How to complete this task
The answer must consist of every line in the data below that holds the word "failure".

Records for this task

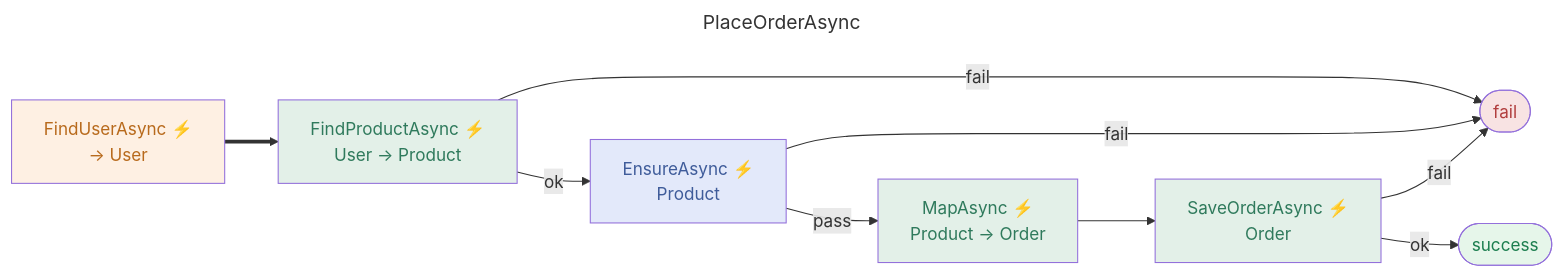
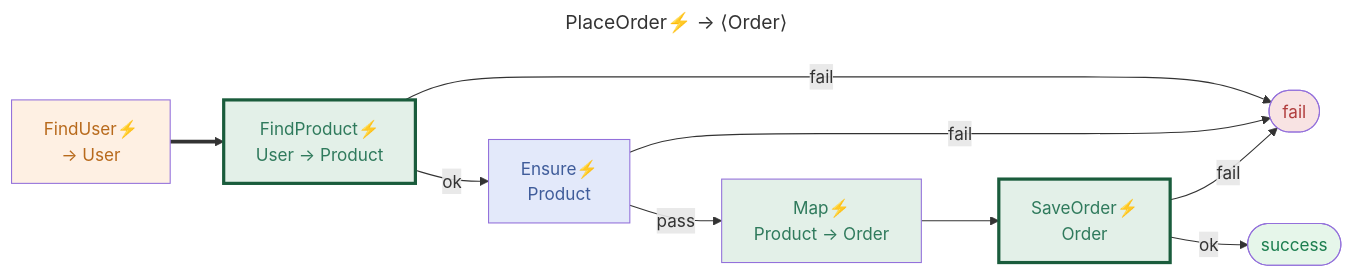
Before and after one commit to reslava/nuget-package-reslava-result: the ninth of 10 diagrams in mkdocs/demo/flow-catalog.md, drawn with Mermaid. The commit also changed other lines of this file and 3 other files, not shown here.

Commit message:
fix: escape &quot; in predicate tooltips; skip Legend constant in flow catalog

````diff
--- a/mkdocs/demo/flow-catalog.md
+++ b/mkdocs/demo/flow-catalog.md
@@ -293,31 +296,32 @@
 ```mermaid
 ---
-title: PlaceOrderAsync
+title: PlaceOrder⚡ → ⟨Order⟩
 ---
 flowchart LR
-    ENTRY_ROOT["FindUserAsync ⚡<br/>→ User"]:::operation ==> N0_FindProductAsync
-    N0_FindProductAsync["FindProductAsync ⚡<br/>User → Product"]:::transform
+    ENTRY_ROOT["FindUser⚡<br/>→ User"]:::operation ==> N0_FindProductAsync
+    N0_FindProductAsync["FindProduct⚡<br/>User → Product"]:::bind
     N0_FindProductAsync -->|ok| N1_EnsureAsync
     N0_FindProductAsync -->|fail| FAIL
-    N1_EnsureAsync["EnsureAsync ⚡<br/>Product"]:::gatekeeper
+    N1_EnsureAsync["<span title='p.Stock > 0'>Ensure⚡<br/>Product</span>"]:::gatekeeper
     N1_EnsureAsync -->|pass| N2_MapAsync
     N1_EnsureAsync -->|fail| FAIL
-    N2_MapAsync["MapAsync ⚡<br/>Product → Order"]:::transform
+    N2_MapAsync["Map⚡<br/>Product → Order"]:::map
     N2_MapAsync --> N3_SaveOrderAsync
-    N3_SaveOrderAsync["SaveOrderAsync ⚡<br/>Order"]:::transform
+    N3_SaveOrderAsync["SaveOrder⚡<br/>Order"]:::bind
     N3_SaveOrderAsync -->|fail| FAIL
     N3_SaveOrderAsync -->|ok| SUCCESS
     SUCCESS([success]):::success
     FAIL([fail])
     FAIL:::failure
     classDef operation fill:#fef0e3,color:#b86a1c
-    classDef transform fill:#e3f0e8,color:#2f7a5c
+    classDef bind fill:#e3f0e8,color:#2f7a5c,stroke:#1a5c3c,stroke-width:3px
     classDef gatekeeper fill:#e3e9fa,color:#3f5c9a
+    classDef map fill:#e3f0e8,color:#2f7a5c
     classDef success fill:#e6f6ea,color:#1c7e4f
     classDef failure fill:#f8e3e3,color:#b13e3e
 %% --- Node correlation (ReasonMetadata.NodeId / PipelineStep) ---
 %%   N0_FindProductAsync → FindProductAsync
 %%   N1_EnsureAsync → EnsureAsync
 %%   N2_MapAsync → MapAsync
 %%   N3_SaveOrderAsync → SaveOrderAsync
 ```
````
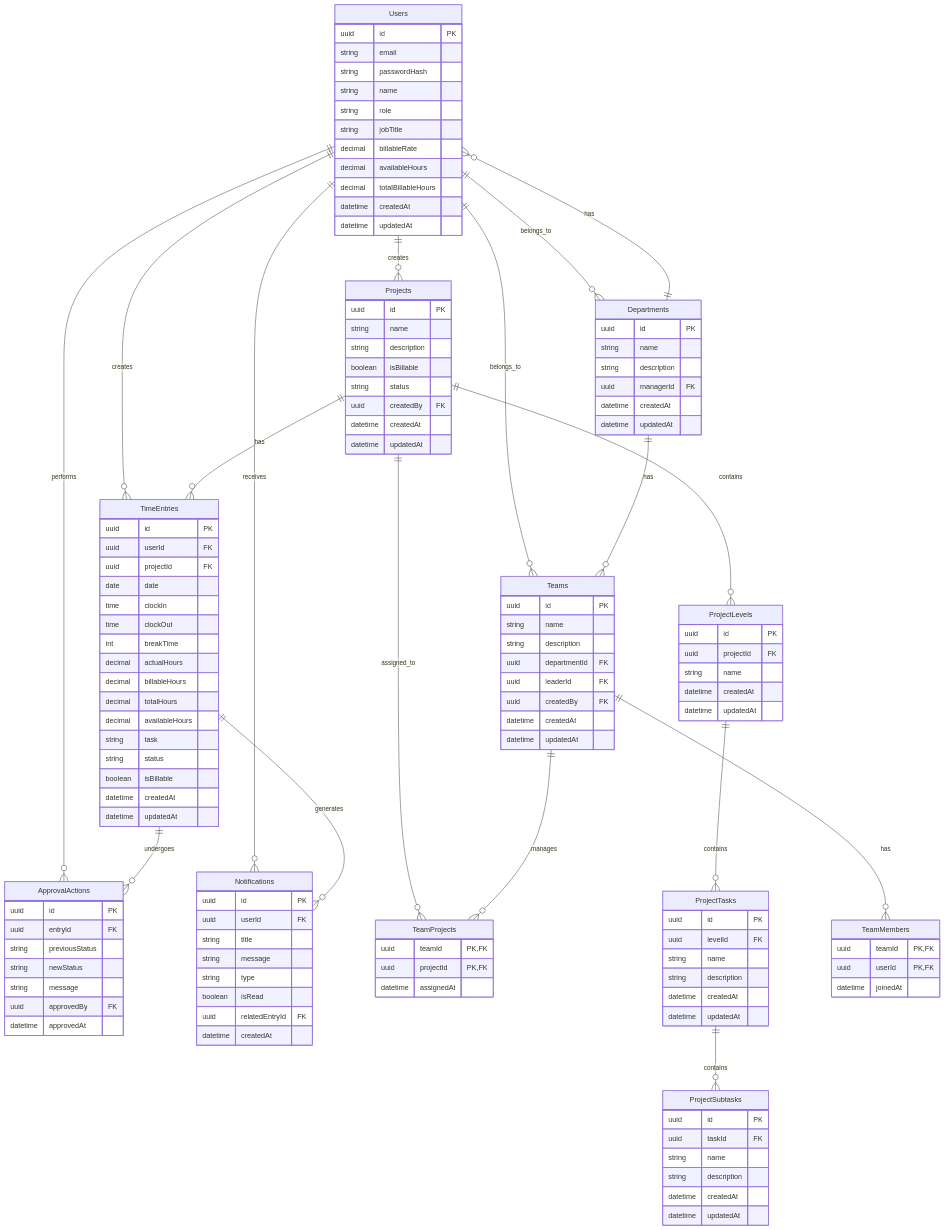
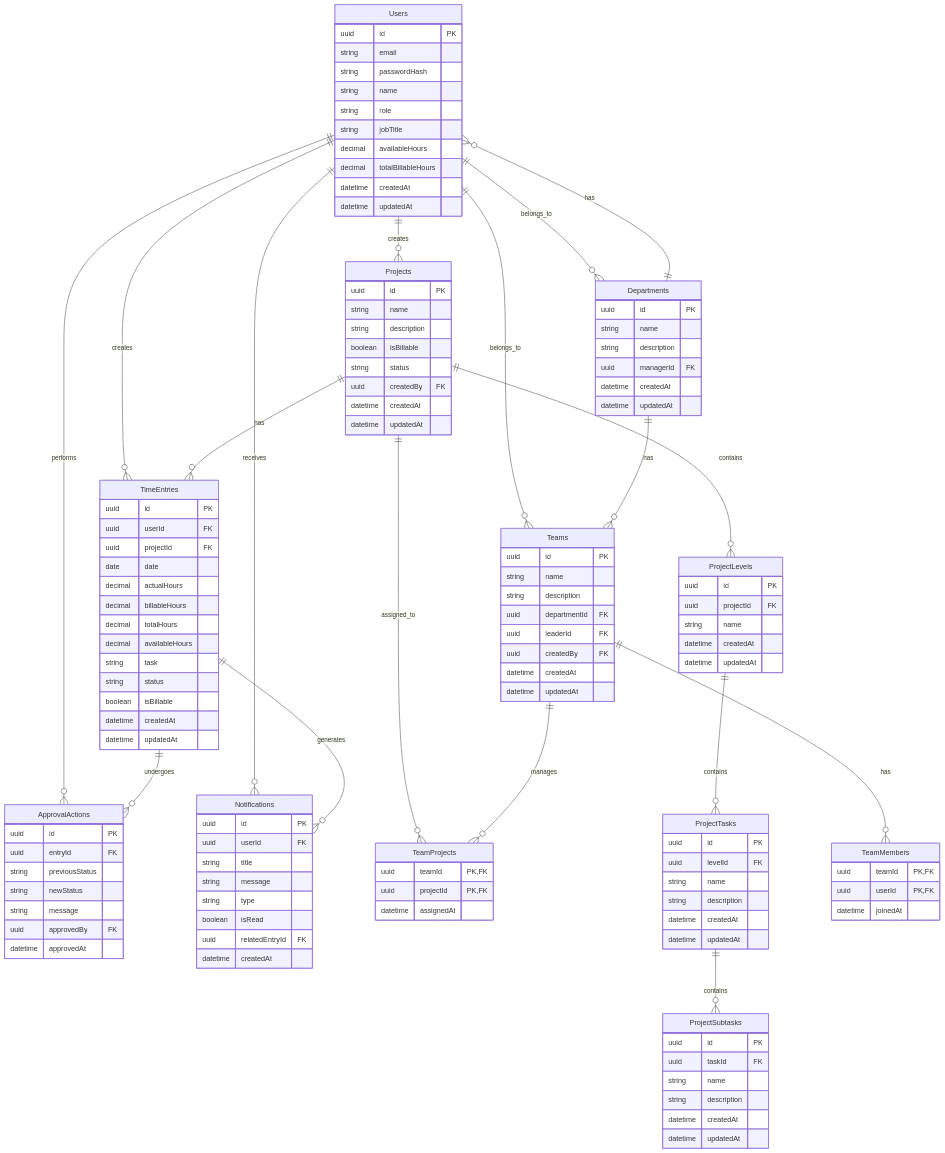
Before and after one commit to AbdullahKhalidRamay/TimeSheet-One: the sixth of 6 diagrams in DOCUMENTATION_UPDATED.md, drawn with Mermaid. The commit also changed other lines of this file and 13 other files, not shown here.

```diff
--- a/DOCUMENTATION_UPDATED.md
+++ b/DOCUMENTATION_UPDATED.md
@@ -376,7 +330,6 @@
         string name
         string role
         string jobTitle
-        decimal billableRate
         decimal availableHours
         decimal totalBillableHours
         datetime createdAt
@@ -388,9 +341,6 @@
         uuid userId FK
         uuid projectId FK
         date date
-        time clockIn
-        time clockOut
-        int breakTime
         decimal actualHours
         decimal billableHours
         decimal totalHours
```
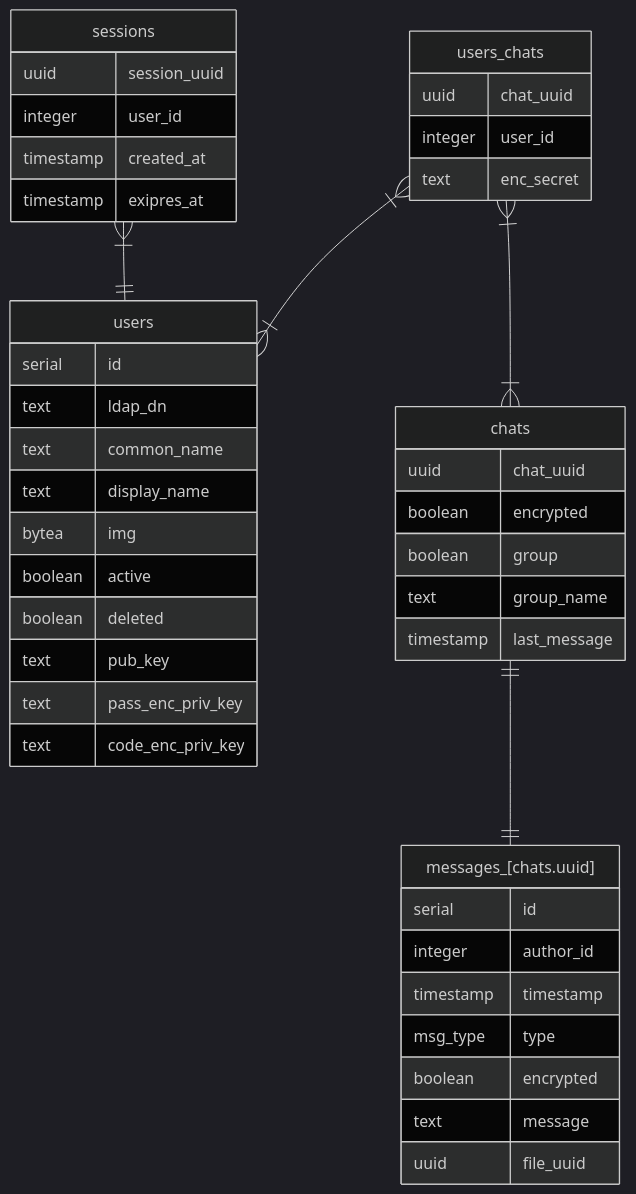
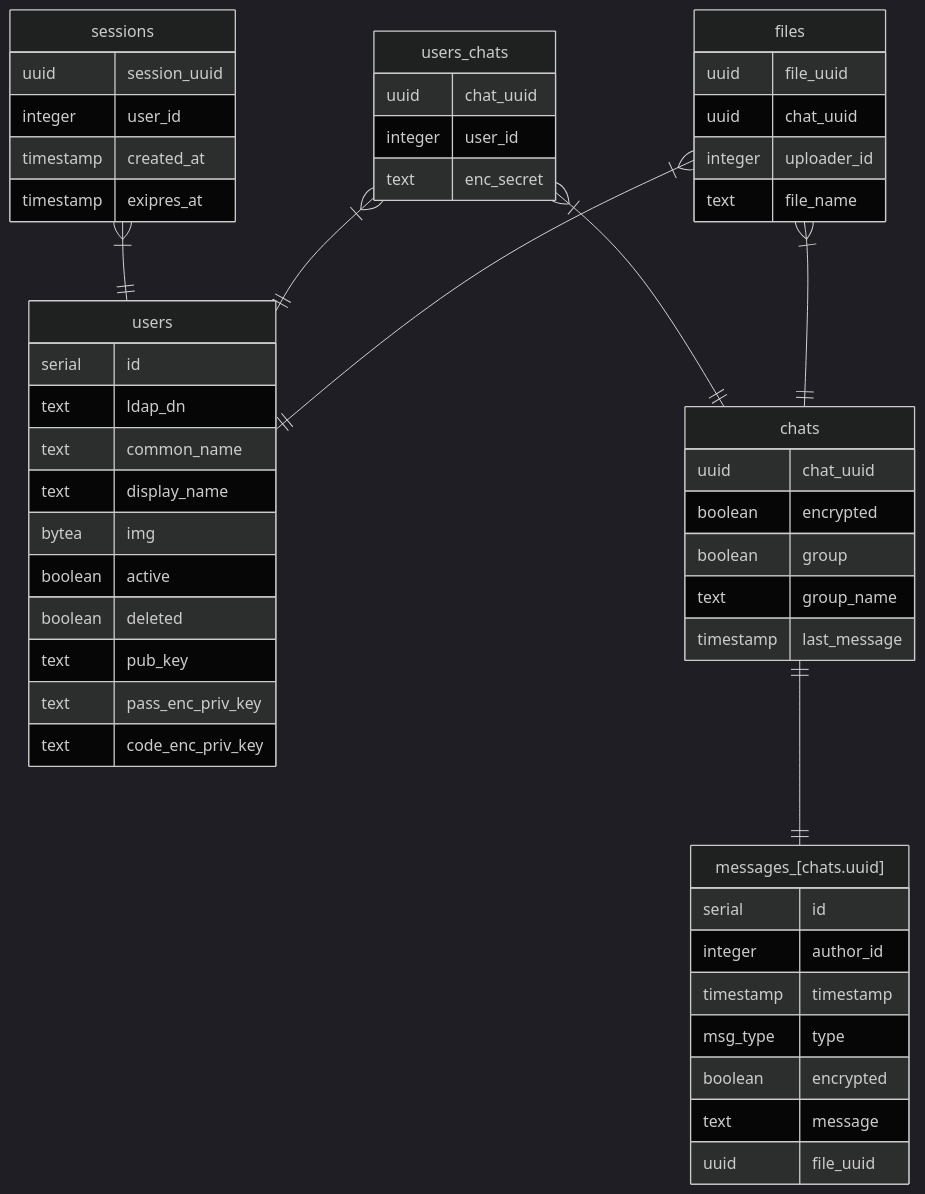
Before and after one commit to MrJujek/gda: the diagram in docs/DatabaseSchema.md, drawn with Mermaid (dark theme).

Commit message:
Updating database schema

````diff
--- a/docs/DatabaseSchema.md
+++ b/docs/DatabaseSchema.md
@@ -5,46 +5,54 @@
 ```mermaid
 erDiagram
     users {
         serial  id
         text    ldap_dn
         text    common_name
         text    display_name
         bytea   img
         boolean active
         boolean deleted
         text    pub_key
         text    pass_enc_priv_key
         text    code_enc_priv_key
     }
     sessions {
         uuid        session_uuid
         integer     user_id
         timestamp   created_at
         timestamp   exipres_at
     }
     chats {
         uuid        chat_uuid
         boolean     encrypted
         boolean     group
         text        group_name
         timestamp   last_message
     }
     users_chats {
         uuid    chat_uuid
         integer user_id
         text    enc_secret
     }
     "messages_[chats.uuid]" {
         serial      id
         integer     author_id
         timestamp   timestamp
         msg_type    type
         boolean     encrypted
         text        message
         uuid        file_uuid
     }
+    files {
+        uuid    file_uuid
+        uuid    chat_uuid
+        integer uploader_id
+        text    file_name
+    }
     sessions 1+--1 users : ""
-    users_chats 1+--1+ users : ""
-    users_chats 1+--1+ chats : ""
+    users_chats 1+--1 users : ""
+    users_chats 1+--1 chats : ""
     chats 1--1 "messages_[chats.uuid]": ""
+    files 1+--1 chats: ""
+    files 1+--1 users: ""
 ```
````
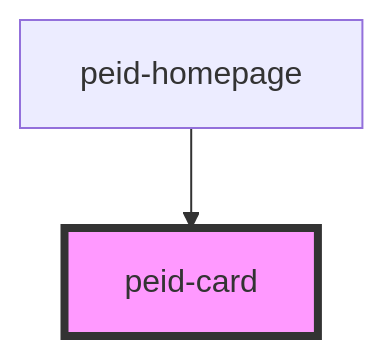
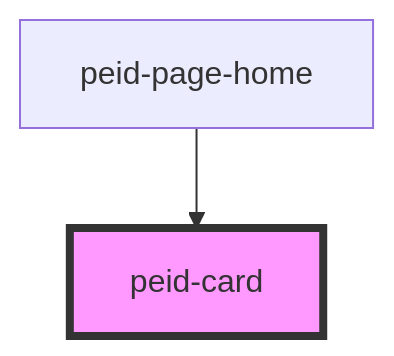
One commit to peidesign/princeedwardisland.design changed the diagram in packages/website/src/app/components/card/readme.md. Above: the diagram before and after it, drawn with Mermaid. The commit also changed other lines of this file and 57 other files, not shown here.

````diff
--- a/packages/website/src/app/components/card/readme.md
+++ b/packages/website/src/app/components/card/readme.md
@@ -38,5 +38,5 @@
 ```mermaid
 graph TD;
-  peid-homepage --> peid-card
+  peid-page-home --> peid-card
   style peid-card fill:#f9f,stroke:#333,stroke-width:4px
 ```
````
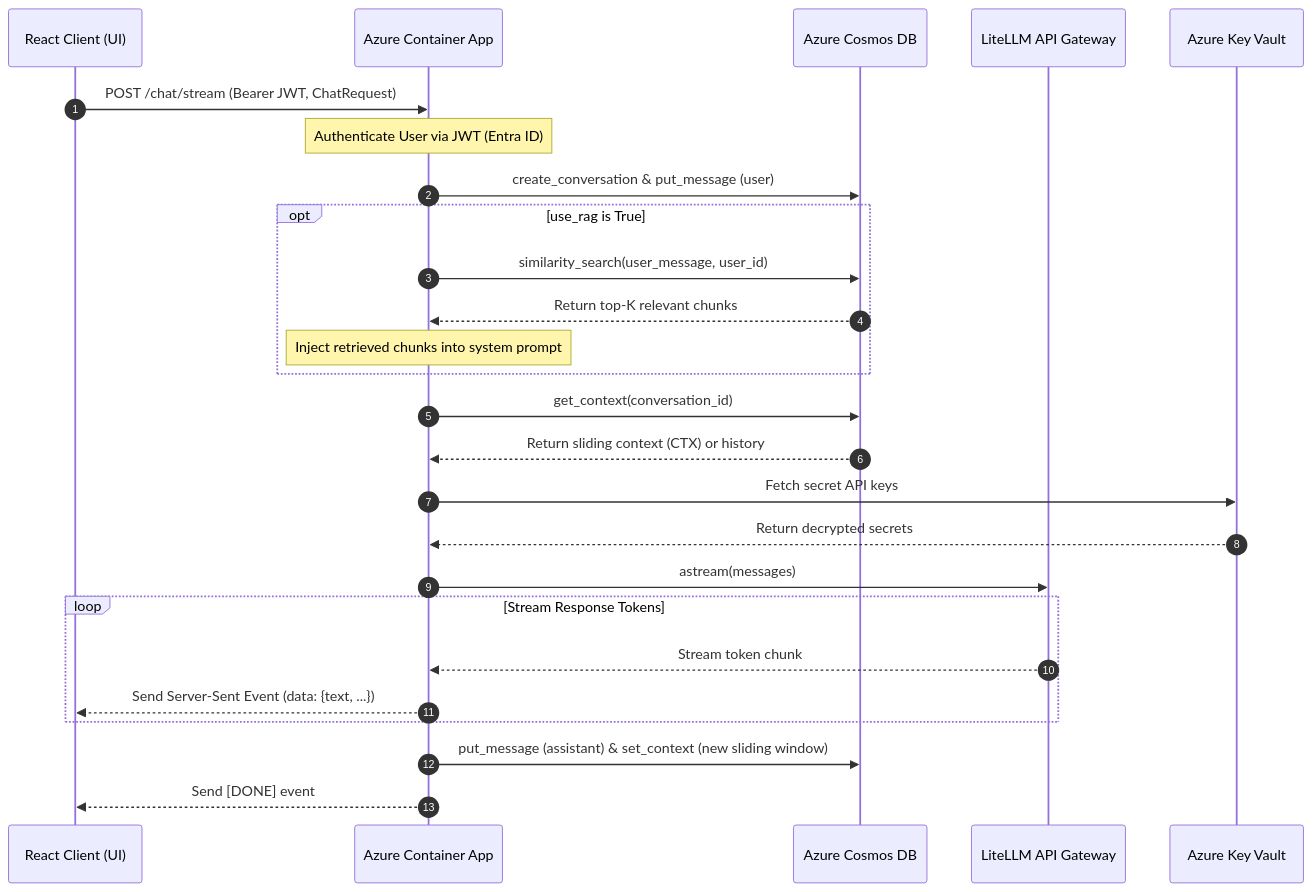
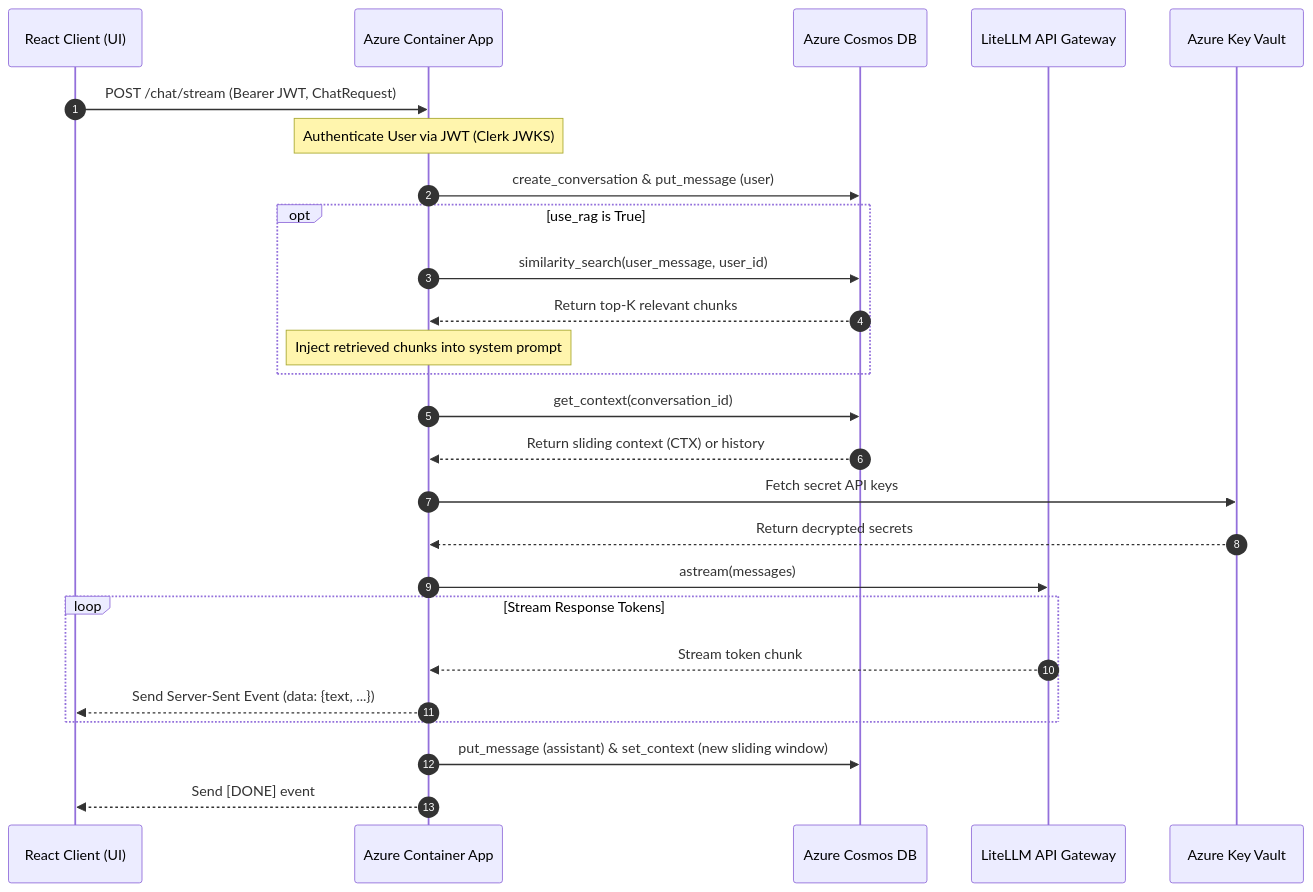
One commit to Hari31416/chatbot-azure changed the second of 2 diagrams in README.md. Above: the diagram before and after it, drawn with Mermaid. The commit also changed other lines of this file and 1 other file, not shown here.

Commit message:
refactor: migrate authentication layer from Microsoft Entra ID to Clerk across frontend and backend

````diff
--- a/README.md
+++ b/README.md
@@ -179,35 +179,35 @@
 ```mermaid
 sequenceDiagram
     autonumber
     participant Client as React Client (UI)
     participant ACA as Azure Container App
     participant Cosmos as Azure Cosmos DB
     participant LiteLLM as LiteLLM API Gateway
     participant KeyVault as Azure Key Vault
 
     Client->>ACA: POST /chat/stream (Bearer JWT, ChatRequest)
-    Note over ACA: Authenticate User via JWT (Entra ID)
+    Note over ACA: Authenticate User via JWT (Clerk JWKS)
     ACA->>Cosmos: create_conversation & put_message (user)
 
     opt use_rag is True
         ACA->>Cosmos: similarity_search(user_message, user_id)
         Cosmos-->>ACA: Return top-K relevant chunks
         Note over ACA: Inject retrieved chunks into system prompt
     end
 
     ACA->>Cosmos: get_context(conversation_id)
     Cosmos-->>ACA: Return sliding context (CTX) or history
 
     ACA->>KeyVault: Fetch secret API keys
     KeyVault-->>ACA: Return decrypted secrets
 
     ACA->>LiteLLM: astream(messages)
 
     loop Stream Response Tokens
         LiteLLM-->>ACA: Stream token chunk
         ACA-->>Client: Send Server-Sent Event (data: {text, ...})
     end
 
     ACA->>Cosmos: put_message (assistant) & set_context (new sliding window)
     ACA-->>Client: Send [DONE] event
 ```
````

Response
     FAIL:::failure
     classDef failure fill:#f8e3e3,color:#b13e3e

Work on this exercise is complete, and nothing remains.